Jane Routh reviews Testimonies by Hamish Whyte (HappenStance Press, 2022)
We can rarely depend on a book’s cover blurb for an accurate invitation to its contents – but with this new book from Hamish Whyte, I can’t improve on the blurb for a succinct explainer:
“[…] the historic records of the Scottish criminal courts speak to a living, listening writer. He sifts original phrases in a careful sieve – things that people under pressure long ago pleaded, blurted, concocted, explained. He adds shape and form. […] What do we hear? Ourselves no less. Because even over the centuries, human beings do not – it quickly becomes clear – change so very much.”
Whyte has worked his way through four centuries of court records (though two thirds of these poems are based on nineteenth century material), collecting stories of the accused. His Testimonies offers us a crime-a-poem arranged (as well as titled) chronologically, so we have murders, thefts and debts, quarrels and ‘domestics’ repeating over time – underlining that sense of repeating human behaviour.
The book opens with a murder not all that efficiently executed
The book opens with a murder not all that efficiently executed: in ‘Dumfries 1623’, “Thomas Gowdie, merchant in Dumfries, / was accused of killing Herbert McKie […] by giving him a great and deadly strike / with his foot in his secret parts”. Gowdie denied it, claiming he’d never quarrelled with McKie, who “lay in his bed in great dolour / and pain and after twenty days he died / of the said hurts and wounds.” In ‘Langside, near Glasgow, 1687’ Margaret Purdon was luckier after two neighbours “gave her many sharp and bloody strokes on several / parts of her body, dang her to the ground, punching her / with feet and hands and other offensive weapons”. Margaret survived thanks to other neighbours and “the providence of God”. Another Margaret had had her skull smashed to pieces in ‘Fife, 1852’ after refusing credit in her shop to two brothers. ‘Girvan, Ayrshire, 1854’ describes Alexander Cunninghame as “a strong, resolute-looking scoundrel” who borrowed a shot gun to kill his wife, but it also gives us one of those little particulars that open up a moment for us:
At the trial he muttered to his counsel,
‘If they hang me, whit’ll they dae wi ma claes?’clothes
Women and children have especially hard times, like Jean Montgomery in ‘Paisley 1770’ who stole linen “from a bleaching field” and
[…] was led, stripped to the waist,
through the streets by the public executioner
who flogged her at intervals
before taking her to jail.
Seventy years later, “A climbing boy / scarcely eight years old” was sent up and down 38 chimneys without any rest, clearing rubbish from the chimneys with a chisel, by a master who claimed “an affection / for the boy”, until
wet and excoriated,

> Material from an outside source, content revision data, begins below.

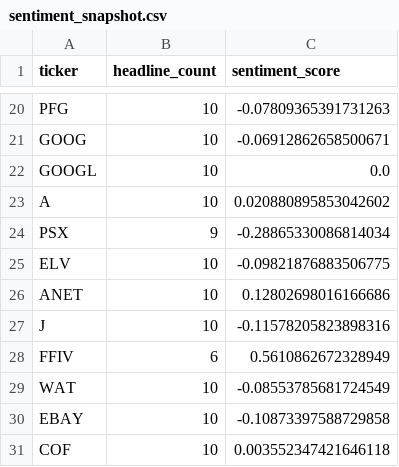
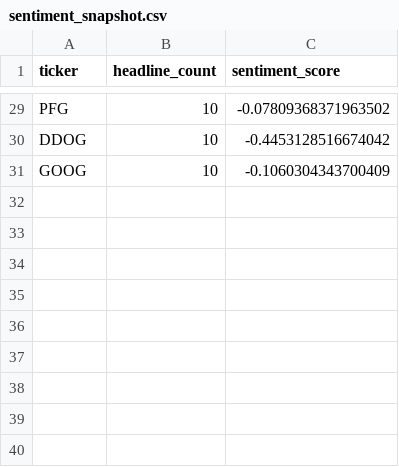
Before and after one commit to isaiahdm792-alt/stock--screener, a CSV file: sentiment_snapshot.csv, drawn as a sheet; only a part is shown, gaps mark what is left out; removed rows and columns are numbered as before the commit, all else as after; the diff covers the shown part only; the diff names each change by its address in the sheet, - before the commit and + after, or states it on an @@ line.

```diff
--- a/sentiment_snapshot.csv
+++ b/sentiment_snapshot.csv
-C29 (sentiment_score): -0.07809365391731263
+C29 (sentiment_score): -0.07809368371963502
+row 30: DDOG | 10 | -0.4453128516674042
-C31 (sentiment_score): -0.06912862658500671
+C31 (sentiment_score): -0.1060304343700409
-row 22: GOOGL | 10 | 0.0
-row 23: A | 10 | 0.020880895853042602
-row 24: PSX | 9 | -0.28865330086814034
-row 25: ELV | 10 | -0.09821876883506775
-row 26: ANET | 10 | 0.12802698016166686
-row 27: J | 10 | -0.11578205823898316
-row 28: FFIV | 6 | 0.5610862672328949
-row 29: WAT | 10 | -0.08553785681724549
-row 30: EBAY | 10 | -0.10873397588729858
-row 31: COF | 10 | 0.003552347421646118
```
Also changed, not shown: 16 added rows, 7 removed rows and 12 edited cells elsewhere in this file, fundamentals_snapshot.csv, insider_snapshot.csv, 4 other files.
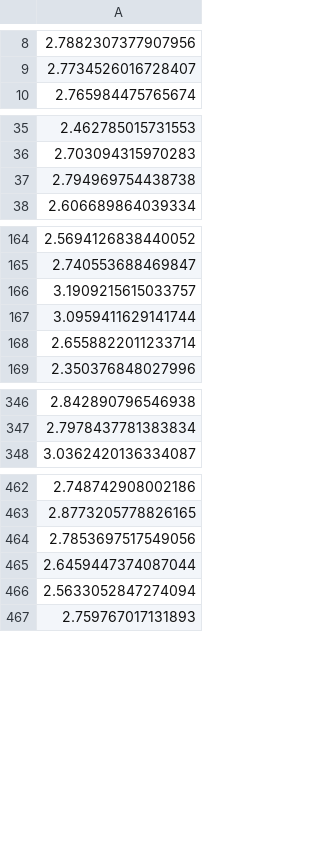
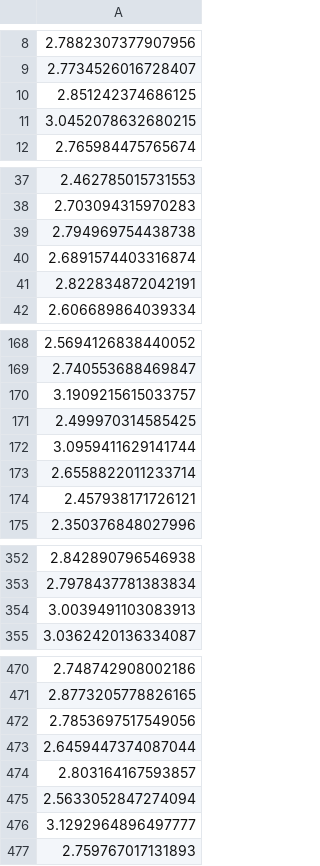
Before and after one commit to Maicius/IntelligentMachine, a CSV file: half_data/y_train.csv, drawn as a sheet; only a part is shown, gaps mark what is left out; the diff covers the shown part only; the diff names each change by its address in the sheet, - before the commit and + after, or states it on an @@ line.

```diff
--- a/half_data/y_train.csv
+++ b/half_data/y_train.csv
+row 10: 2.851242374686125
+row 11: 3.0452078632680215
+row 40: 2.6891574403316874
+row 41: 2.822834872042191
+row 171: 2.499970314585425
+row 174: 2.457938171726121
+row 354: 3.0039491103083913
+row 474: 2.803164167593857
+row 476: 3.1292964896497777
```
Also changed, not shown: 2 added rows elsewhere in this file, 3 other files.
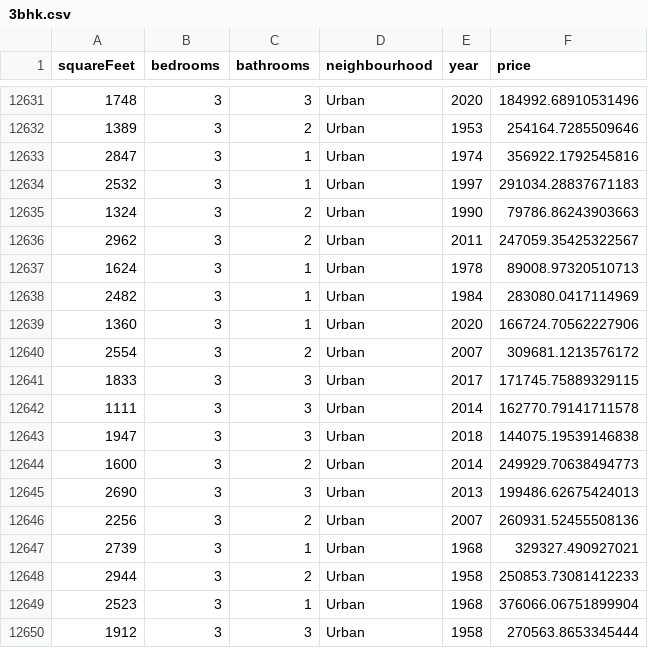
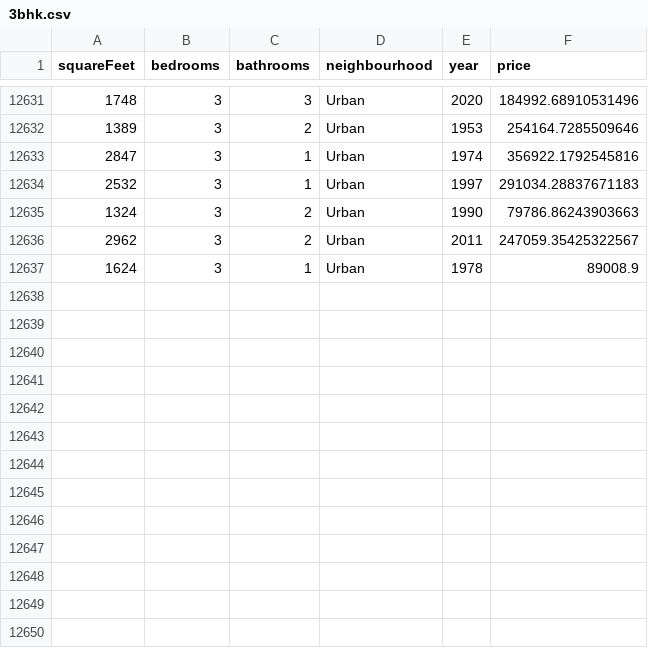
Before and after one commit to Pranay-C-Dhoble/file-system, a CSV file: src/main/resources/Data/3bhk.csv, drawn as a sheet; only a part is shown, gaps mark what is left out.

```diff
--- a/src/main/resources/Data/3bhk.csv
+++ b/src/main/resources/Data/3bhk.csv
@@ -12636,15 +12636,2 @@ squareFeet,bedrooms,bathrooms,neighbourhood,year,price
 2962,3,2,Urban,2011,247059.35425322567
-1624,3,1,Urban,1978,89008.97320510713
-2482,3,1,Urban,1984,283080.0417114969
-1360,3,1,Urban,2020,166724.70562227906
-2554,3,2,Urban,2007,309681.1213576172
-1833,3,3,Urban,2017,171745.75889329115
-1111,3,3,Urban,2014,162770.79141711578
-1947,3,3,Urban,2018,144075.19539146838
-1600,3,2,Urban,2014,249929.70638494773
-2690,3,3,Urban,2013,199486.62675424013
-2256,3,2,Urban,2007,260931.52455508136
-2739,3,1,Urban,1968,329327.490927021
-2944,3,2,Urban,1958,250853.73081412233
-2523,3,1,Urban,1968,376066.06751899904
-1912,3,3,Urban,1958,270563.8653345444
+1624,3,1,Urban,1978,89008.9
```
Also changed, not shown: src/main/resources/Data/5bhk.csv, 15 other files.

he died in the thirty-eighth
(from ‘Glasgow, 1840’)
This poem’s short lines build a long, thin chimney-shape down the page, an effective contrast among the many poems which are short single-stanza blocks of text. ‘Edinburgh, 1828’ uses airy, longer-lined couplets to guide us slowly around a crime scene, taking in all the details like “old shoes and implements for shoemaking” and “a pot // full of boiled potatoes” until
At the foot of the bed, between it and the wall,
was a heap of straw under which
… well you’ll be able to guess what, if I tell you a note at the end of the book adds that this description is extracted from Burke’s and Hare’s trial for selling murdered bodies for dissection.
The blurb directs our attention to the content of these poems, and in his too-brief foreword, Whyte does the same: “These are lost stories and voices found again and speaking to us down the ages.” My own feeling is that historical materials are never as straightforward as that, but are mediated by their original recording and also by each subsequent re-telling. And we could see Whyte’s poems as another step in that mediation – condensed, focussing on the individual, reducing antique language. So I would have liked to hear much more about the process of making the book (though of course that’s the book I’m interested in, not one that Whyte would want to write).
I don’t hear their voices (so often voices of the illiterate) as speaking to us directly and in sentences no less, but filtered – as today – through the language and processes and recordings of a legal system. What was written is a version of what was said, transcribed by a clerk in ritual terms – though writing an account of the trial at ‘Auldean, Nairn, 1662’ must have been the scribe’s most … challenging? work as he recorded, at Isobel Gowdie’s trial for witchcraft, her account of “carnal copulation” with the Devil:
[…] He was a very large black
rough man. His member is exceeding great
and long; no man’s member is so long
and big as his.
(Whyte packs 30 lines running on at speed from what the clerk managed to set down about women’s “exceeding great desire / of it with him, as much as he can with them”.)
His ‘Foreword’ begins by acknowledging admiration for Charles Reznikoff’s work in Testimony: the United States (1885 – 1915), which he says “inspired me to do something similar for Scotland”. (This isn’t work I knew, and am glad to be introduced to it.) While their sources may be similar, Whyte takes a different approach to them, each court appearance attended to in its own poem and its own terms.
My own feeling is that historical materials … are mediated by their original recording and also by each subsequent re-telling. And we could see Whyte’s poems as another step in that mediation
I assumed he had patiently worked through the original hand-written documents: the inside cover is printed with a copy of a script from 1685. I can make out a few words such as “to make payment” and “offensive weapons”. Eventually you get your eye in for the handwriting and can make out more when you look and look again. But as Whyte includes a bibliography with nineteenth century printed reports from that earlier period, I realise he probably used those.
And of all those hundreds of pages of old records he leafed through, I can’t help but wonder how on earth he selected the 41 cases for this book? What was it about them that made him want to build them into poems – a representative sample? the quirk of a name? a judge’s clever sarcasm? intuitive delight? My own delight at the indignant woman in ‘Glasgow, 1895’ who “laid a complaint” against a boatman who “had occasion to obey a call of nature” from his boat 20 yards offshore with his back to her, for “wilfully, indecently and in a shameless manner / exposing his person to her” makes me think some things may simply intuitively stand out for inclusion. The final poem too, as recent as ‘Glasgow, c.1965’, socks it to us: “I waited till my wife got off the bus / then I hit him. I thought he deserved it.”
Jane Routh has published four poetry collections and a prose book, Falling into Place (about rural north Lancashire) with Smith|Doorstop. Circumnavigation (2002) was shortlisted for the Forward prize for Best First Collection, Teach Yourself Mapmaking (2006) was a Poetry Book Society recommendation and she has won the Cardiff International and the Strokestown International Poetry Competitions. Jane Routh’s latest book is Listening to the Night (2018) and a new pamphlet, After, is available from Wayleave Press (2021).